**Instructions to follow:** Write out each line of the entries below that holds the word "agent".

**Provided entries:**
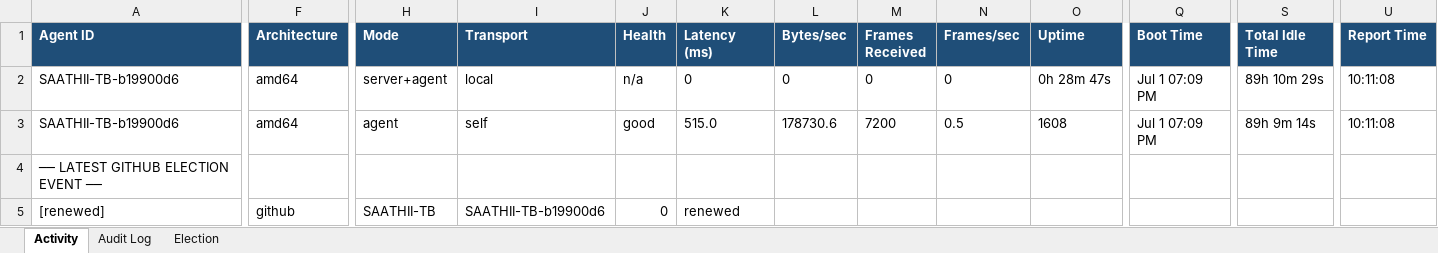
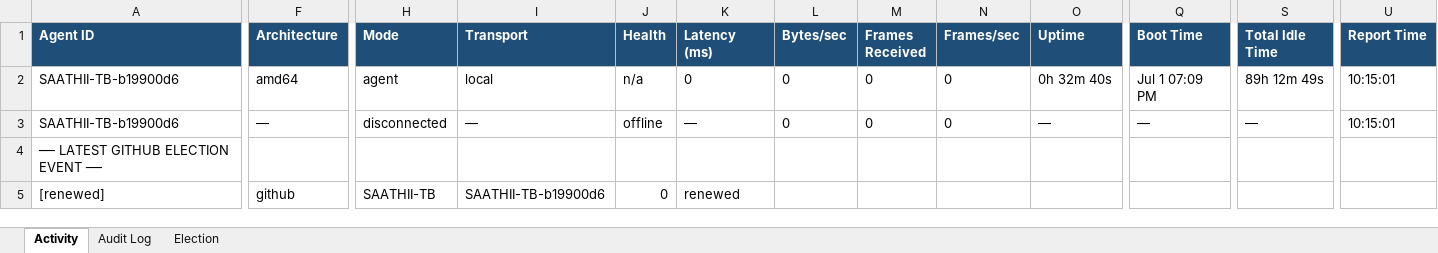
Before and after one commit to puniteswra-spec/PU, an Excel workbook: report-2026-07-04.xlsx, sheet Activity, drawn as a sheet; only a part is shown, gaps mark what is left out; values as stored, in another font and other column widths than the file's, no borders; the diff covers the shown part only; the diff names each change by its address in the sheet, - before the commit and + after, or states it on an @@ line.

Commit message:
daily report 2026-07-04: 65 election events, 3 audit entries

```diff
--- a/report-2026-07-04.xlsx (sheet Activity)
+++ b/report-2026-07-04.xlsx (sheet Activity)
-H2 (Mode): server+agent
+H2 (Mode): agent
-O2 (Uptime): 0h 28m 47s
+O2 (Uptime): 0h 32m 40s
-S2 (Total Idle Time): 89h 10m 29s
+S2 (Total Idle Time): 89h 12m 49s
-U2:U3 (Report Time): 10:11:08
+U2:U3 (Report Time): 10:15:01
-F3 (Architecture): amd64
+F3 (Architecture): —
-H3 (Mode): agent
+H3 (Mode): disconnected
-I3 (Transport): self
+I3 (Transport): —
-J3 (Health): good
+J3 (Health): offline
-K3 (Latency (ms)): 515.0
+K3 (Latency (ms)): —
-L3 (Bytes/sec): 178730.6
+L3 (Bytes/sec): 0
-M3 (Frames Received): 7200
+M3 (Frames Received): 0
-N3 (Frames/sec): 0.5
+N3 (Frames/sec): 0
-O3 (Uptime): 1608
+O3 (Uptime): —
-Q3 (Boot Time): Jul 1 07:09 PM
+Q3 (Boot Time): —
-S3 (Total Idle Time): 89h 9m 14s
+S3 (Total Idle Time): —
```
Also changed, not shown: 3 edited cells elsewhere in this sheet, sheet Election.
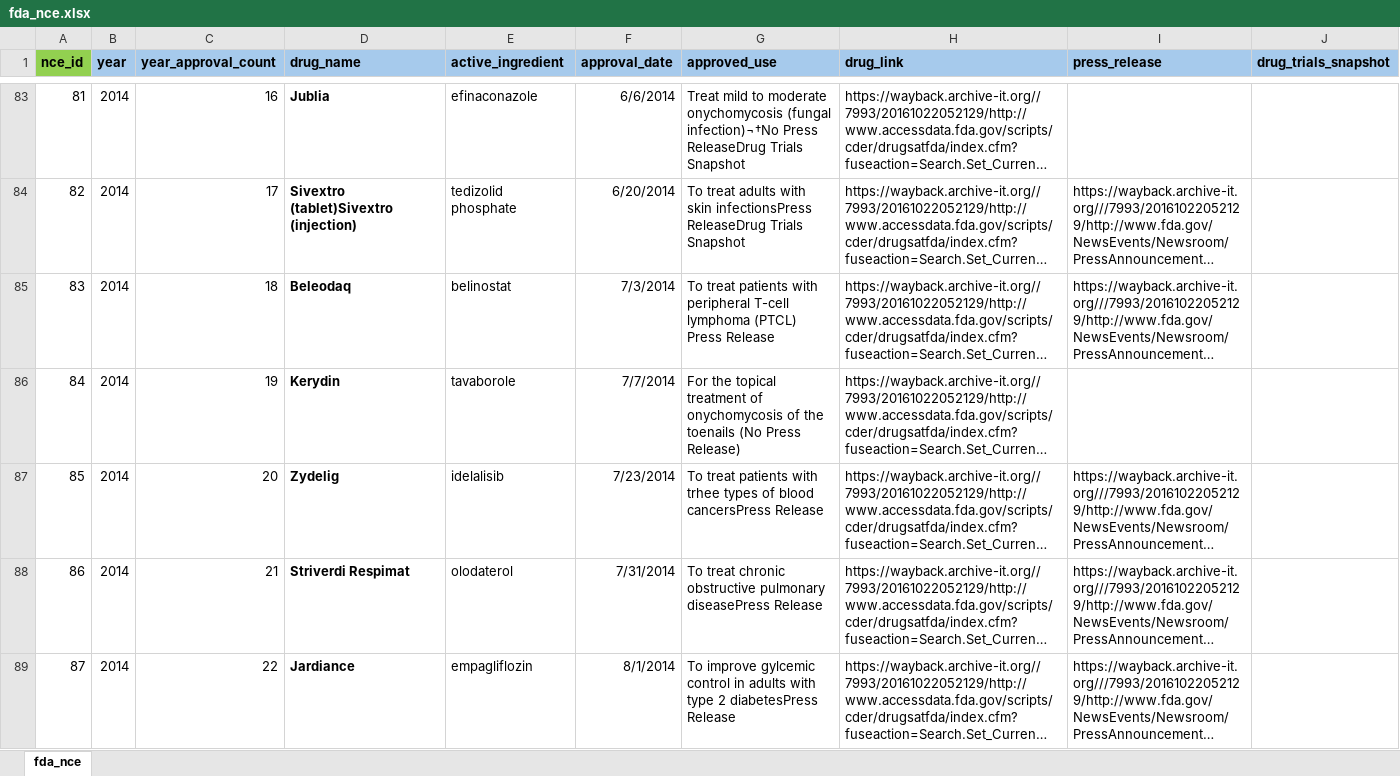
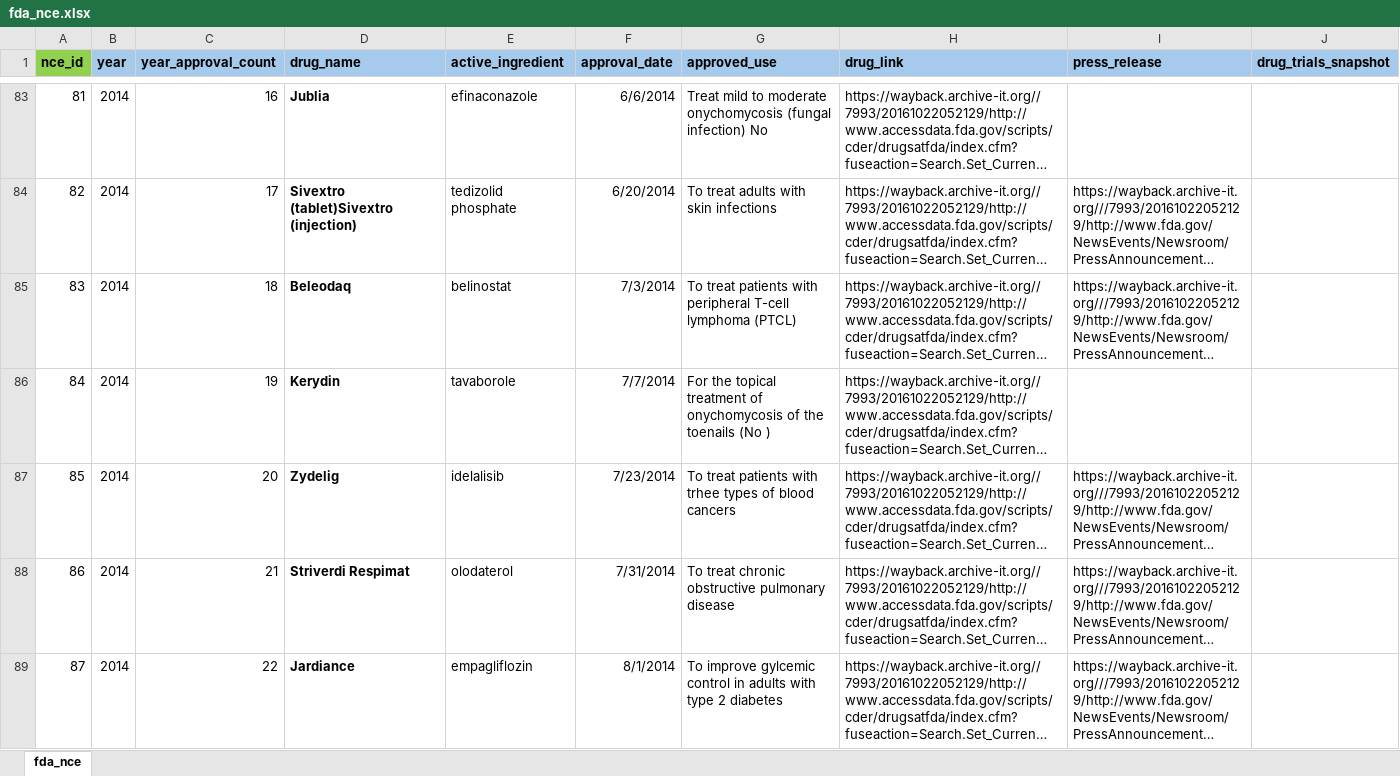
Before and after one commit to rahim-hashim/FDA-NCE-Scraper, an Excel workbook: fda_nce.xlsx, sheet fda_nce, drawn as a sheet; only a part is shown, gaps mark what is left out; long unchanged cells end in …; values as stored, in another font and other column widths than the file's, no borders; the diff covers the shown part only; the diff names each change by its address in the sheet, - before the commit and + after, or states it on an @@ line.

```diff
--- a/fda_nce.xlsx (sheet fda_nce)
+++ b/fda_nce.xlsx (sheet fda_nce)
-G83 (approved_use): …onychomycosis (fungal infection)¬†No Press ReleaseDrug Trials Snapshot
+G83 (approved_use): …onychomycosis (fungal infection) No
-G84 (approved_use): …with skin infectionsPress ReleaseDrug Trials Snapshot
+G84 (approved_use): …with skin infections
-G85 (approved_use): …lymphoma (PTCL) Press Release
+G85 (approved_use): …lymphoma (PTCL)
-G86 (approved_use): …toenails (No Press Release)
+G86 (approved_use): …toenails (No )
-G87 (approved_use): …of blood cancersPress Release
+G87 (approved_use): …of blood cancers
-G88 (approved_use): …obstructive pulmonary diseasePress Release
+G88 (approved_use): …obstructive pulmonary disease
-G89 (approved_use): …type 2 diabetesPress Release
+G89 (approved_use): …type 2 diabetes
```
Also changed, not shown: 4 added rows and 488 edited cells elsewhere in this sheet, 24 other files.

**Worked solution:**
-H2 (Mode): server+agent
+H2 (Mode): agent
-H3 (Mode): agent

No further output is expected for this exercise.